◆ Aim of the exercise
The entries must be repeated verbatim, and their images left out.

Top of Provided data

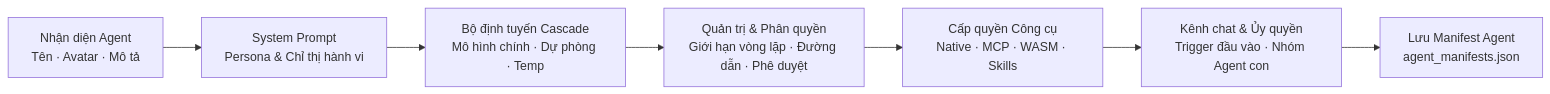
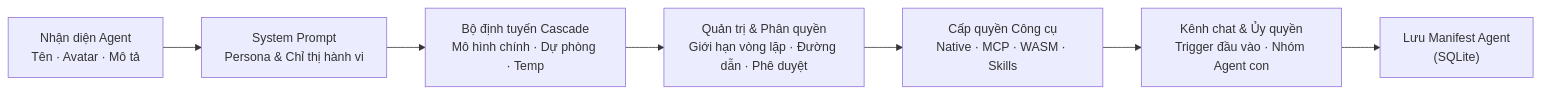
Before and after one commit to actonos/docs: the diagram in i18n/vi/docusaurus-plugin-content-docs/current/user-guide/agent-studio.mdx, drawn with Mermaid. The commit also changed other lines of this file and 47 other files, not shown here.

````diff
--- a/i18n/vi/docusaurus-plugin-content-docs/current/user-guide/agent-studio.mdx
+++ b/i18n/vi/docusaurus-plugin-content-docs/current/user-guide/agent-studio.mdx
@@ -12,9 +12,9 @@
 ```mermaid
 graph LR
     A["Nhận diện Agent<br/>Tên · Avatar · Mô tả"] --> B["System Prompt<br/>Persona & Chỉ thị hành vi"]
     B --> C["Bộ định tuyến Cascade<br/>Mô hình chính · Dự phòng · Temp"]
     C --> D["Quản trị & Phân quyền<br/>Giới hạn vòng lặp · Đường dẫn · Phê duyệt"]
     D --> E["Cấp quyền Công cụ<br/>Native · MCP · WASM · Skills"]
     E --> F["Kênh chat & Ủy quyền<br/>Trigger đầu vào · Nhóm Agent con"]
-    F --> G["Lưu Manifest Agent<br/>agent_manifests.json"]
+    F --> G["Lưu Manifest Agent<br/>(SQLite)"]
 ```
````
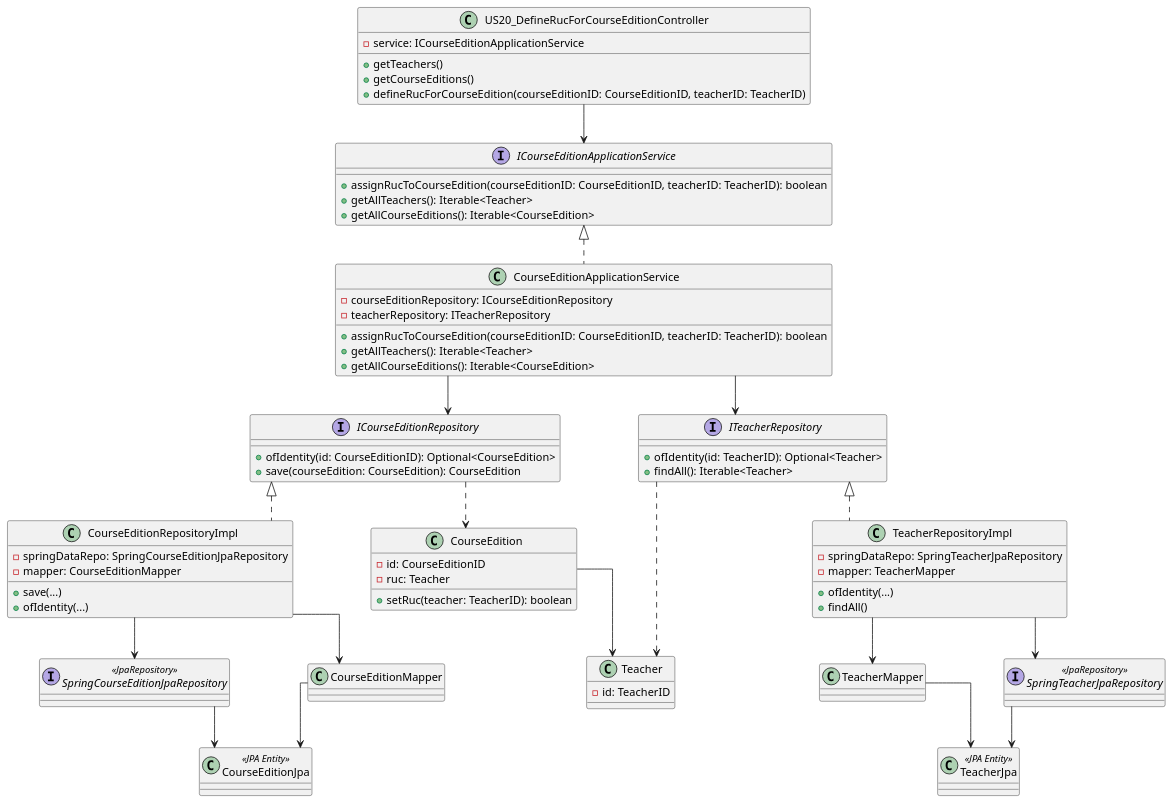
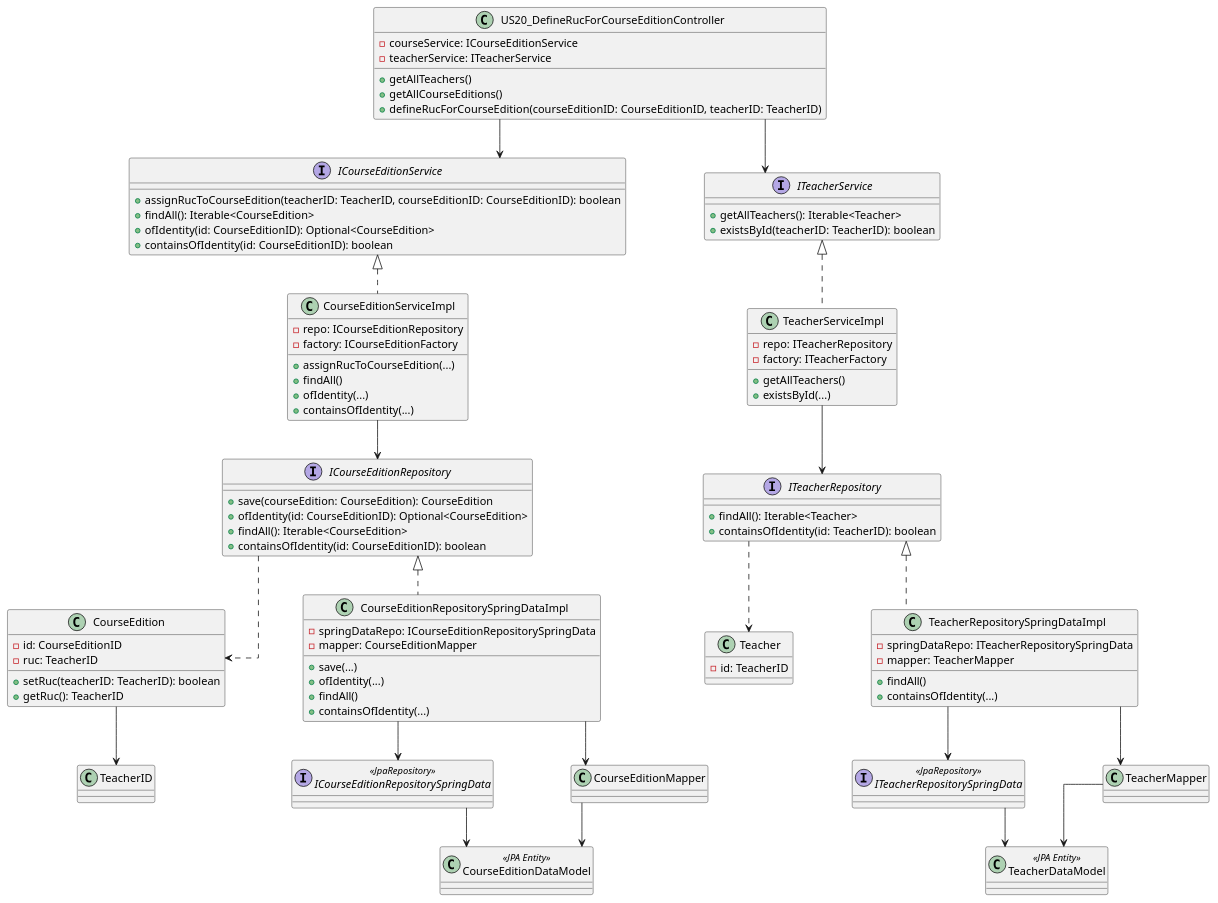
Before and after one commit to GasparISEP/DevOps-PAI: the diagram in docs/US20/US20_DefineRucForACourseEdition_ClassDiagram_SpringDataJPA.puml, drawn with PlantUML. The commit also changed 1 other file, not shown here.

```diff
--- a/docs/US20/US20_DefineRucForACourseEdition_ClassDiagram_SpringDataJPA.puml
+++ b/docs/US20/US20_DefineRucForACourseEdition_ClassDiagram_SpringDataJPA.puml
@@ -1,101 +1,124 @@
 @startuml
 
 skinparam linetype ortho
 skinparam ranksep 50
 skinparam nodesep 100
 
 ' Presentation Layer
 class US20_DefineRucForCourseEditionController {
-  - service: ICourseEditionApplicationService
-  + getTeachers()
-  + getCourseEditions()
+  - courseService: ICourseEditionService
+  - teacherService: ITeacherService
+  + getAllTeachers()
+  + getAllCourseEditions()
   + defineRucForCourseEdition(courseEditionID: CourseEditionID, teacherID: TeacherID)
 }
 
 ' Application Layer
-interface ICourseEditionApplicationService {
-  + assignRucToCourseEdition(courseEditionID: CourseEditionID, teacherID: TeacherID): boolean
-  + getAllTeachers(): Iterable<Teacher>
-  + getAllCourseEditions(): Iterable<CourseEdition>
+interface ICourseEditionService {
+  + assignRucToCourseEdition(teacherID: TeacherID, courseEditionID: CourseEditionID): boolean
+  + findAll(): Iterable<CourseEdition>
+  + ofIdentity(id: CourseEditionID): Optional<CourseEdition>
+  + containsOfIdentity(id: CourseEditionID): boolean
 }
 
-class CourseEditionApplicationService {
-  - courseEditionRepository: ICourseEditionRepository
-  - teacherRepository: ITeacherRepository
-  + assignRucToCourseEdition(courseEditionID: CourseEditionID, teacherID: TeacherID): boolean
+interface ITeacherService {
   + getAllTeachers(): Iterable<Teacher>
-  + getAllCourseEditions(): Iterable<CourseEdition>
+  + existsById(teacherID: TeacherID): boolean
+}
+
+class CourseEditionServiceImpl {
+  - repo: ICourseEditionRepository
+  - factory: ICourseEditionFactory
+  + assignRucToCourseEdition(...)
+  + findAll()
+  + ofIdentity(...)
+  + containsOfIdentity(...)
+}
+
+class TeacherServiceImpl {
+  - repo: ITeacherRepository
+  - factory: ITeacherFactory
+  + getAllTeachers()
+  + existsById(...)
 }
 
 ' Domain Layer
 interface ICourseEditionRepository {
+  + save(courseEdition: CourseEdition): CourseEdition
   + ofIdentity(id: CourseEditionID): Optional<CourseEdition>
-  + save(courseEdition: CourseEdition): CourseEdition
+  + findAll(): Iterable<CourseEdition>
+  + containsOfIdentity(id: CourseEditionID): boolean
 }
 
 interface ITeacherRepository {
-  + ofIdentity(id: TeacherID): Optional<Teacher>
   + findAll(): Iterable<Teacher>
+  + containsOfIdentity(id: TeacherID): boolean
 }
 
 class CourseEdition {
   - id: CourseEditionID
-  - ruc: Teacher
-  + setRuc(teacher: TeacherID): boolean
+  - ruc: TeacherID
+  + setRuc(teacherID: TeacherID): boolean
+  + getRuc(): TeacherID
 }
 
 class Teacher {
   - id: TeacherID
 }
 
 ' Infrastructure Layer
-class CourseEditionRepositoryImpl {
-  - springDataRepo: SpringCourseEditionJpaRepository
+class CourseEditionRepositorySpringDataImpl {
+  - springDataRepo: ICourseEditionRepositorySpringData
   - mapper: CourseEditionMapper
   + save(...)
   + ofIdentity(...)
+  + findAll()
+  + containsOfIdentity(...)
 }
 
-class TeacherRepositoryImpl {
-  - springDataRepo: SpringTeacherJpaRepository
+class TeacherRepositorySpringDataImpl {
+  - springDataRepo: ITeacherRepositorySpringData
   - mapper: TeacherMapper
-  + ofIdentity(...)
   + findAll()
+  + containsOfIdentity(...)
 }
 
-interface SpringCourseEditionJpaRepository <<JpaRepository>>
-interface SpringTeacherJpaRepository <<JpaRepository>>
+interface ICourseEditionRepositorySpringData <<JpaRepository>>
+interface ITeacherRepositorySpringData <<JpaRepository>>
 
-class CourseEditionJpa <<JPA Entity>>
-class TeacherJpa <<JPA Entity>>
+class CourseEditionDataModel <<JPA Entity>>
+class TeacherDataModel <<JPA Entity>>
 
 class CourseEditionMapper
 class TeacherMapper
 
 ' Associations
-US20_DefineRucForCourseEditionController --> ICourseEditionApplicationService
-ICourseEditionApplicationService <|.. CourseEditionApplicationService
+US20_DefineRucForCourseEditionController --> ICourseEditionService
+US20_DefineRucForCourseEditionController --> ITeacherService
 
-CourseEditionApplicationService --> ICourseEditionRepository
-CourseEditionApplicationService --> ITeacherRepository
+ICourseEditionService <|.. CourseEditionServiceImpl
+ITeacherService <|.. TeacherServiceImpl
 
-ICourseEditionRepository <|.. CourseEditionRepositoryImpl
-ITeacherRepository <|.. TeacherRepositoryImpl
+CourseEditionServiceImpl --> ICourseEditionRepository
+TeacherServiceImpl --> ITeacherRepository
 
-CourseEditionRepositoryImpl --> CourseEditionMapper
-TeacherRepositoryImpl --> TeacherMapper
+ICourseEditionRepository <|.. CourseEditionRepositorySpringDataImpl
+ITeacherRepository <|.. TeacherRepositorySpringDataImpl
 
-CourseEditionRepositoryImpl --> SpringCourseEditionJpaRepository
-TeacherRepositoryImpl --> SpringTeacherJpaRepository
+CourseEditionRepositorySpringDataImpl --> ICourseEditionRepositorySpringData
+TeacherRepositorySpringDataImpl --> ITeacherRepositorySpringData
 
-SpringCourseEditionJpaRepository --> CourseEditionJpa
-SpringTeacherJpaRepository --> TeacherJpa
+CourseEditionRepositorySpringDataImpl --> CourseEditionMapper
+TeacherRepositorySpringDataImpl --> TeacherMapper
 
-CourseEditionMapper --> CourseEditionJpa
-TeacherMapper --> TeacherJpa
+ICourseEditionRepositorySpringData --> CourseEditionDataModel
+ITeacherRepositorySpringData --> TeacherDataModel
+
+CourseEditionMapper --> CourseEditionDataModel
+TeacherMapper --> TeacherDataModel
 
 ICourseEditionRepository ..> CourseEdition
 ITeacherRepository ..> Teacher
-CourseEdition --> Teacher
+CourseEdition --> TeacherID
 
 @enduml
```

Bottom of Provided data

◆ Task answer
Before and after one commit to actonos/docs: the diagram in i18n/vi/docusaurus-plugin-content-docs/current/user-guide/agent-studio.mdx, drawn with Mermaid. The commit also changed other lines of this file and 47 other files, not shown here.

````diff
--- a/i18n/vi/docusaurus-plugin-content-docs/current/user-guide/agent-studio.mdx
+++ b/i18n/vi/docusaurus-plugin-content-docs/current/user-guide/agent-studio.mdx
@@ -12,9 +12,9 @@
 ```mermaid
 graph LR
     A["Nhận diện Agent<br/>Tên · Avatar · Mô tả"] --> B["System Prompt<br/>Persona & Chỉ thị hành vi"]
     B --> C["Bộ định tuyến Cascade<br/>Mô hình chính · Dự phòng · Temp"]
     C --> D["Quản trị & Phân quyền<br/>Giới hạn vòng lặp · Đường dẫn · Phê duyệt"]
     D --> E["Cấp quyền Công cụ<br/>Native · MCP · WASM · Skills"]
     E --> F["Kênh chat & Ủy quyền<br/>Trigger đầu vào · Nhóm Agent con"]
-    F --> G["Lưu Manifest Agent<br/>agent_manifests.json"]
+    F --> G["Lưu Manifest Agent<br/>(SQLite)"]
 ```
````
Before and after one commit to GasparISEP/DevOps-PAI: the diagram in docs/US20/US20_DefineRucForACourseEdition_ClassDiagram_SpringDataJPA.puml, drawn with PlantUML. The commit also changed 1 other file, not shown here.

```diff
--- a/docs/US20/US20_DefineRucForACourseEdition_ClassDiagram_SpringDataJPA.puml
+++ b/docs/US20/US20_DefineRucForACourseEdition_ClassDiagram_SpringDataJPA.puml
@@ -1,101 +1,124 @@
 @startuml
 
 skinparam linetype ortho
 skinparam ranksep 50
 skinparam nodesep 100
 
 ' Presentation Layer
 class US20_DefineRucForCourseEditionController {
-  - service: ICourseEditionApplicationService
-  + getTeachers()
-  + getCourseEditions()
+  - courseService: ICourseEditionService
+  - teacherService: ITeacherService
+  + getAllTeachers()
+  + getAllCourseEditions()
   + defineRucForCourseEdition(courseEditionID: CourseEditionID, teacherID: TeacherID)
 }
 
 ' Application Layer
-interface ICourseEditionApplicationService {
-  + assignRucToCourseEdition(courseEditionID: CourseEditionID, teacherID: TeacherID): boolean
-  + getAllTeachers(): Iterable<Teacher>
-  + getAllCourseEditions(): Iterable<CourseEdition>
+interface ICourseEditionService {
+  + assignRucToCourseEdition(teacherID: TeacherID, courseEditionID: CourseEditionID): boolean
+  + findAll(): Iterable<CourseEdition>
+  + ofIdentity(id: CourseEditionID): Optional<CourseEdition>
+  + containsOfIdentity(id: CourseEditionID): boolean
 }
 
-class CourseEditionApplicationService {
-  - courseEditionRepository: ICourseEditionRepository
-  - teacherRepository: ITeacherRepository
-  + assignRucToCourseEdition(courseEditionID: CourseEditionID, teacherID: TeacherID): boolean
+interface ITeacherService {
   + getAllTeachers(): Iterable<Teacher>
-  + getAllCourseEditions(): Iterable<CourseEdition>
+  + existsById(teacherID: TeacherID): boolean
+}
+
+class CourseEditionServiceImpl {
+  - repo: ICourseEditionRepository
+  - factory: ICourseEditionFactory
+  + assignRucToCourseEdition(...)
+  + findAll()
+  + ofIdentity(...)
+  + containsOfIdentity(...)
+}
+
+class TeacherServiceImpl {
+  - repo: ITeacherRepository
+  - factory: ITeacherFactory
+  + getAllTeachers()
+  + existsById(...)
 }
 
 ' Domain Layer
 interface ICourseEditionRepository {
+  + save(courseEdition: CourseEdition): CourseEdition
   + ofIdentity(id: CourseEditionID): Optional<CourseEdition>
-  + save(courseEdition: CourseEdition): CourseEdition
+  + findAll(): Iterable<CourseEdition>
+  + containsOfIdentity(id: CourseEditionID): boolean
 }
 
 interface ITeacherRepository {
-  + ofIdentity(id: TeacherID): Optional<Teacher>
   + findAll(): Iterable<Teacher>
+  + containsOfIdentity(id: TeacherID): boolean
 }
 
 class CourseEdition {
   - id: CourseEditionID
-  - ruc: Teacher
-  + setRuc(teacher: TeacherID): boolean
+  - ruc: TeacherID
+  + setRuc(teacherID: TeacherID): boolean
+  + getRuc(): TeacherID
 }
 
 class Teacher {
   - id: TeacherID
 }
 
 ' Infrastructure Layer
-class CourseEditionRepositoryImpl {
-  - springDataRepo: SpringCourseEditionJpaRepository
+class CourseEditionRepositorySpringDataImpl {
+  - springDataRepo: ICourseEditionRepositorySpringData
   - mapper: CourseEditionMapper
   + save(...)
   + ofIdentity(...)
+  + findAll()
+  + containsOfIdentity(...)
 }
 
-class TeacherRepositoryImpl {
-  - springDataRepo: SpringTeacherJpaRepository
+class TeacherRepositorySpringDataImpl {
+  - springDataRepo: ITeacherRepositorySpringData
   - mapper: TeacherMapper
-  + ofIdentity(...)
   + findAll()
+  + containsOfIdentity(...)
 }
 
-interface SpringCourseEditionJpaRepository <<JpaRepository>>
-interface SpringTeacherJpaRepository <<JpaRepository>>
+interface ICourseEditionRepositorySpringData <<JpaRepository>>
+interface ITeacherRepositorySpringData <<JpaRepository>>
 
-class CourseEditionJpa <<JPA Entity>>
-class TeacherJpa <<JPA Entity>>
+class CourseEditionDataModel <<JPA Entity>>
+class TeacherDataModel <<JPA Entity>>
 
 class CourseEditionMapper
 class TeacherMapper
 
 ' Associations
-US20_DefineRucForCourseEditionController --> ICourseEditionApplicationService
-ICourseEditionApplicationService <|.. CourseEditionApplicationService
+US20_DefineRucForCourseEditionController --> ICourseEditionService
+US20_DefineRucForCourseEditionController --> ITeacherService
 
-CourseEditionApplicationService --> ICourseEditionRepository
-CourseEditionApplicationService --> ITeacherRepository
+ICourseEditionService <|.. CourseEditionServiceImpl
+ITeacherService <|.. TeacherServiceImpl
 
-ICourseEditionRepository <|.. CourseEditionRepositoryImpl
-ITeacherRepository <|.. TeacherRepositoryImpl
+CourseEditionServiceImpl --> ICourseEditionRepository
+TeacherServiceImpl --> ITeacherRepository
 
-CourseEditionRepositoryImpl --> CourseEditionMapper
-TeacherRepositoryImpl --> TeacherMapper
+ICourseEditionRepository <|.. CourseEditionRepositorySpringDataImpl
+ITeacherRepository <|.. TeacherRepositorySpringDataImpl
 
-CourseEditionRepositoryImpl --> SpringCourseEditionJpaRepository
-TeacherRepositoryImpl --> SpringTeacherJpaRepository
+CourseEditionRepositorySpringDataImpl --> ICourseEditionRepositorySpringData
+TeacherRepositorySpringDataImpl --> ITeacherRepositorySpringData
 
-SpringCourseEditionJpaRepository --> CourseEditionJpa
-SpringTeacherJpaRepository --> TeacherJpa
+CourseEditionRepositorySpringDataImpl --> CourseEditionMapper
+TeacherRepositorySpringDataImpl --> TeacherMapper
 
-CourseEditionMapper --> CourseEditionJpa
-TeacherMapper --> TeacherJpa
+ICourseEditionRepositorySpringData --> CourseEditionDataModel
+ITeacherRepositorySpringData --> TeacherDataModel
+
+CourseEditionMapper --> CourseEditionDataModel
+TeacherMapper --> TeacherDataModel
 
 ICourseEditionRepository ..> CourseEdition
 ITeacherRepository ..> Teacher
-CourseEdition --> Teacher
+CourseEdition --> TeacherID
 
 @enduml
```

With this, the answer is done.